Reviewer Lois C. Henderson: Lois is a freelance academic editor and back-of-book indexer, who spends most of her free time compiling word search puzzles for tourism and educative purposes. Her puzzles are available HERE and HERE Her Twitter account (@LoisCHenderson) mainly focusses on the toponymy of British place names. Please feel welcome to contact her with any feedback at LoisCourtenayHenderson@gmail.com.
Author: Maria J. Nieto
This fictionalized socio-biographical account of a young girl growing up, partly in Madrid and partly in the Castilian countryside, during the time of the Spanish Civil War, as well as in its devastating aftermath, when Spain came under a repressive totalitarian regime, is both heartwarming and poignant. Rather than sticking to the point of view of the central character, Mari, who starts out as “a small six-year-old child who . . . woke up one morning to the preamble of what would become an upside-down world of adult confusion and fear”, Maria J. Nieto, who herself is a survivor of the same period in Spain, and who later became a mental health professional in the United States, has chosen to relate the narrative in third person from both the level of a child growing up in a tempestuous and deeply troubled world, and from that of the adults who play an important part in her life. The unique perspective that such variation in perspective allows enables the reader to grasp the full significance of the conflict through the eyes of both young and old, making this work a truly cross-generational study of the implications of civil war. The potential audience for this book is, therefore, very broad. One can place this novel on a par with Anne Frank’s Diary, and it deserves similar recognition.
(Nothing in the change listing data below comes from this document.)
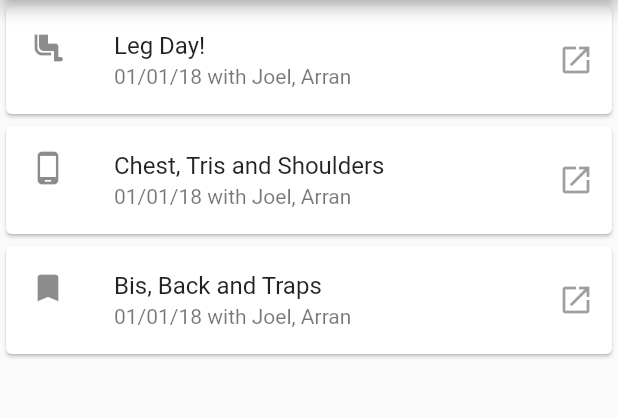
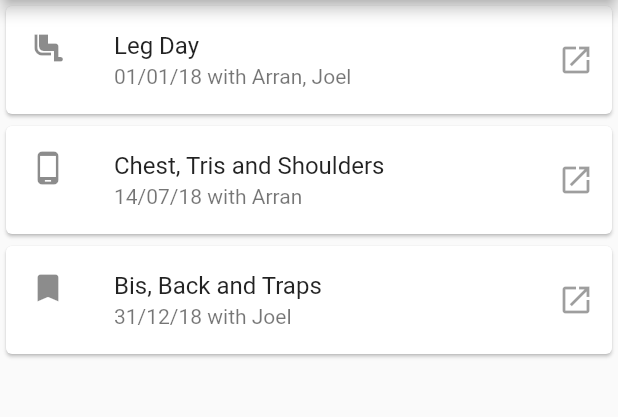
Before and after one commit to DarthEmpty/kilo, a Flutter app: the screen it shows after launch, after a tap on the "swap horiz" icon, on a phone screen of 412 x 824 dp, the part 84-501 px from its top. Run offline on Flutter 3.47's test engine with Material 2 defaults, Android fonts, the phone set to English and light mode, and no system bars; our stand-ins replace date_format.

Commit message:
Create CardFactory

```diff
--- a/lib/pages/home.dart
+++ b/lib/pages/home.dart
@@ -1,5 +1,6 @@
 import 'package:flutter/material.dart';
-import 'package:date_format/date_format.dart';
+import 'package:kilo/utils/card_factory.dart';
+
 
 class Home extends StatefulWidget {
   Home({Key key, this.title}) : super(key: key);
@@ -25,76 +26,34 @@ class _HomeState extends State<Home> {
 
 
   void _toggleContent() {
+    CardFactory cardFactory = CardFactory();
+
     setState(() {
       this._hasContent = !this._hasContent;
       if (this._hasContent) {
         this._content = ListView(
           children: [
-            Card(
-              child: Row(
-                children: <Widget>[
-                  Expanded(
-                    child: ListTile(
-                      leading: Icon(Icons.airline_seat_legroom_normal),
-                      title: Text("Leg Day!"),
-                      subtitle: Text(
-                          this._toDateString(DateTime(2018, 1, 1))
-                              + " with Joel, Arran"
-                      ),
-                    )
-                  ),
-                  IconButton(
-                      onPressed: null,
-                      icon: Icon(Icons.open_in_new),
-                  ),
-                ],
-              )
+            cardFactory.buildCard(
+              "Leg Day",
+              Icons.airline_seat_legroom_normal,
+              DateTime(2018, 1, 1),
+              "with Arran, Joel",
             ),
-            Card(
-                child: Row(
-                  children: <Widget>[
-                    Expanded(
-                        child: ListTile(
-                          leading: Icon(Icons.phone_android),
-                          title: Text("Chest, Tris and Shoulders"),
-                          subtitle: Text(
-                              this._toDateString(DateTime(2018, 1, 1))
-                                  + " with Joel, Arran"
-                          ),
-                        )
-                    ),
-                    IconButton(
-                        onPressed: null,
-                        icon: Icon(Icons.open_in_new),
-                    ),
-                  ],
-                )
+            cardFactory.buildCard(
+              "Chest, Tris and Shoulders",
+              Icons.phone_android,
+              DateTime(2018, 7, 14),
+              "with Arran",
             ),
-            Card(
-                child: Row(
-                  children: <Widget>[
-                    Expanded(
-                        child: ListTile(
-                          leading: Icon(Icons.bookmark),
-                          title: Text("Bis, Back and Traps"),
-                          subtitle: Text(
-                              this._toDateString(DateTime(2018, 1, 1))
-                                  + " with Joel, Arran"
-                          ),
-                        )
-                    ),
-                    IconButton(
-                        onPressed: null,
-                        icon: Icon(Icons.open_in_new),
-                    ),
-                  ],
-                )
+            cardFactory.buildCard(
+              "Bis, Back and Traps",
+              Icons.bookmark,
+              DateTime(2018, 12, 31),
+              "with Joel",
             ),
           ]
         );
-      }
-
-      else {
+      } else {
         this._content = Center(
           child: Column(
             mainAxisAlignment: MainAxisAlignment.center,
@@ -106,10 +65,6 @@ class _HomeState extends State<Home> {
         );
       }
     });
-  }
-
-  String _toDateString(DateTime datetime) {
-    return formatDate(datetime, [dd, "/", mm, "/", yy]);
   }
 
   @override
--- /dev/null
+++ b/lib/utils/card_factory.dart
@@ -0,0 +1,42 @@
+import 'package:flutter/material.dart';
+import 'package:date_format/date_format.dart';
+
+
+class CardFactory {
+  // Runs internal constructor and store result
+  static final CardFactory _instance = CardFactory._internal();
+
+  // Returns instance created by internal constructor
+  factory CardFactory() => CardFactory._instance;
+
+  // Internal constructor
+  CardFactory._internal();
+
+  String _toDateString(DateTime datetime) {
+    return formatDate(datetime, [dd, "/", mm, "/", yy]);
+  }
+
+  Card buildCard(title, icon, date, subtitle) {
+    StringBuffer buf = StringBuffer(this._toDateString(date));
+    buf.write(" ");
+    buf.write(subtitle);
+
+    return Card(
+      child: Row(
+        children: <Widget>[
+          Expanded(
+              child: ListTile(
+                leading: Icon(icon),
+                title: Text(title),
+                subtitle: Text(buf.toString()),
+              )
+          ),
+          IconButton(
+            onPressed: null,
+            icon: Icon(Icons.open_in_new),
+          ),
+        ],
+      )
+    );
+  }
+}
```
Although the pithy and unsentimental tone of “Breaking the Silence: A Novel of Spain’s Civil War” is gut-punching in its harshness, strong elements of compassion for both sides are clearly evident. Despite the brutalities committed by the Moroccan invaders under Spanish Fascist command, the redeeming qualities of the young soldier Boabdil are revealed in an astoundingly humane and empathetic way: “He grew sad, always tired and homesick in a strange, unfriendly land.” The simplicity and directness of the story should be enough to stir even the most war-hardened heart, and this work should be considered for therapeutic ends with those who have been traumatized by having had to endure situations of military conflict.
In addition, for those with an interest in all things Iberian, and who find the unflinching spirit of the stoical Spaniard admirable in its strength and resilience against what has often seemed to be insurmountable odds, Breaking the Silence is bound to be received with warmth and gusto. Nieto has done her subject proud, and deserves the highest acclaim for her heroic commitment to the passionate support of those among whom she was born and raised.